Information about the 2019 Novel Coronavirus
Tissue dehydration, including that of the brain, is a natural part of maturation. In the newborn it is accompanied by an acute salt water diuresis which is particularly pronounced in the premature infant. The decrease in cranial volume and fall in intracranial pressure to subatmospheric levels observed in premature infants after birth suggests that the brain shares in this process. Since fluid homeostasis is normally under hormonal control, the inordinate loss of fluid in the prematurely born may be attributable to a hormonal imbalance. The possibility that prolactin, a proven osmoregulatory hormone in submammalian species but not in mammals and primates, may have an important role in this process is suggested by recent evidence that prolactin regulates tissue water in fetal and newborn animals. If this hormone assists in the regulation of water and electrolyte content of the brain during the perinatal period then prolactin receptors might be expected at blood-brain and blood-CSF barriers. Our study with preterm, term and adult rabbits indicates that prolactin receptors are present and in much higher concentrations in the choroid plexus than in other tissues examined. Specific binding of prolactin to receptors on tissues normally is observed to increase with age. Since binding to the choroid plexus decreased with age it would suggest that the effect of prolactin on choroid plexus function may be more important during the perinatal than later stages of development.

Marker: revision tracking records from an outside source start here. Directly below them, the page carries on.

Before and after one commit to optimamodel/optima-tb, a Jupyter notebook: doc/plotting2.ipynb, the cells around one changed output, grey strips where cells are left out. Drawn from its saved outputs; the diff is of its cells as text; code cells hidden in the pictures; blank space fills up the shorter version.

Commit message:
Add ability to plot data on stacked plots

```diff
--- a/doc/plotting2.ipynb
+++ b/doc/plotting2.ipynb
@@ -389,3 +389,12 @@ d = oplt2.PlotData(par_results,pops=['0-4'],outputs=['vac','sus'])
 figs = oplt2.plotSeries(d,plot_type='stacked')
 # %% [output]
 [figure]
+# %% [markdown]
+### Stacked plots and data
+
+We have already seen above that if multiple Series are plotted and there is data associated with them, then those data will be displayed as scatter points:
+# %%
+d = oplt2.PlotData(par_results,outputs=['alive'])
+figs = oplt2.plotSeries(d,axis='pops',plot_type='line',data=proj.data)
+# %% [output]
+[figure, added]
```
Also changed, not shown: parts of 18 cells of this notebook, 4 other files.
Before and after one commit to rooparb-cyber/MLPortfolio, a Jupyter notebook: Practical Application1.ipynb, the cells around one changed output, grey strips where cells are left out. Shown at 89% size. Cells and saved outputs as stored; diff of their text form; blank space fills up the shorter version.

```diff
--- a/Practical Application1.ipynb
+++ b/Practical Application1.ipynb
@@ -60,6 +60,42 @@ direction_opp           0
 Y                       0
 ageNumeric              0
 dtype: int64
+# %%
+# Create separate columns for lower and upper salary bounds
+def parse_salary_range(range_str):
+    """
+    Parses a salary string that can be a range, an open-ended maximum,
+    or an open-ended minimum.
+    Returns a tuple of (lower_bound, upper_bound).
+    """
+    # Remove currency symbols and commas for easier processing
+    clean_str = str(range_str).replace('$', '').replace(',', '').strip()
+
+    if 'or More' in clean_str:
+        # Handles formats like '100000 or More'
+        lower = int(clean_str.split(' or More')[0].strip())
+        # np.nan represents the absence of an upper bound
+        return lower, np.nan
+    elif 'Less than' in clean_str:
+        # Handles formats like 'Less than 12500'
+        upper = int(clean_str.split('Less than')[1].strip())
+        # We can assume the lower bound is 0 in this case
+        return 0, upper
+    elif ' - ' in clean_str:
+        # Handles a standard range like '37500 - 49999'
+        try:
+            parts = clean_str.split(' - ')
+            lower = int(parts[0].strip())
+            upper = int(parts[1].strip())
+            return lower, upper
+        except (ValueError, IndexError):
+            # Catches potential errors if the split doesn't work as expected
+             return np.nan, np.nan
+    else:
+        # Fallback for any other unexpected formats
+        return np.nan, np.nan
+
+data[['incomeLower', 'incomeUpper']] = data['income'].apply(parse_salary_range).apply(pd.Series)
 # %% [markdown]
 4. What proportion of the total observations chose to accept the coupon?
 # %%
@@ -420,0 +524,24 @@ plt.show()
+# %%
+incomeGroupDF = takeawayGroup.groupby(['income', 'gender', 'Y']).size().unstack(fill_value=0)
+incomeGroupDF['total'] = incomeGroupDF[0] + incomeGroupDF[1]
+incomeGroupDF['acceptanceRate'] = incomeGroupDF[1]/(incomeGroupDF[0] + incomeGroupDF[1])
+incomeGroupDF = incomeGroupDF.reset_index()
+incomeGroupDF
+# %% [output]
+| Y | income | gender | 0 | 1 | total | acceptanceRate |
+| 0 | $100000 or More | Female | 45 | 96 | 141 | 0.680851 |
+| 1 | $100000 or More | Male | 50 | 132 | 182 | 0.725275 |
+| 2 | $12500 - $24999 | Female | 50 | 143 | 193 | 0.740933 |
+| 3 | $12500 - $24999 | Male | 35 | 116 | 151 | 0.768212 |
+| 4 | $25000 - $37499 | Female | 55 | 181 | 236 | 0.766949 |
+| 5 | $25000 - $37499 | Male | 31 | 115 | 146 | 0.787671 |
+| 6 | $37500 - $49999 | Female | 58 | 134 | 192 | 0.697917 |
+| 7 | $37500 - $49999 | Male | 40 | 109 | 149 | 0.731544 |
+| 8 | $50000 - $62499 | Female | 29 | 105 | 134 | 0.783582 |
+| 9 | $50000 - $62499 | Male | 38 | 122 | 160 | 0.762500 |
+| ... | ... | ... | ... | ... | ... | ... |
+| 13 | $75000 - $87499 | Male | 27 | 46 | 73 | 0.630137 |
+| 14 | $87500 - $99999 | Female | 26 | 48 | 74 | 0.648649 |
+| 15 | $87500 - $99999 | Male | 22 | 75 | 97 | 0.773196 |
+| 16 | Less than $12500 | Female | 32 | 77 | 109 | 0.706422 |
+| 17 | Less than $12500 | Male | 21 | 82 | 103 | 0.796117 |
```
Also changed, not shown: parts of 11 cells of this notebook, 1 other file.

View details for Web of Science ID A1983RX59300004
View details for PubMedID 6326414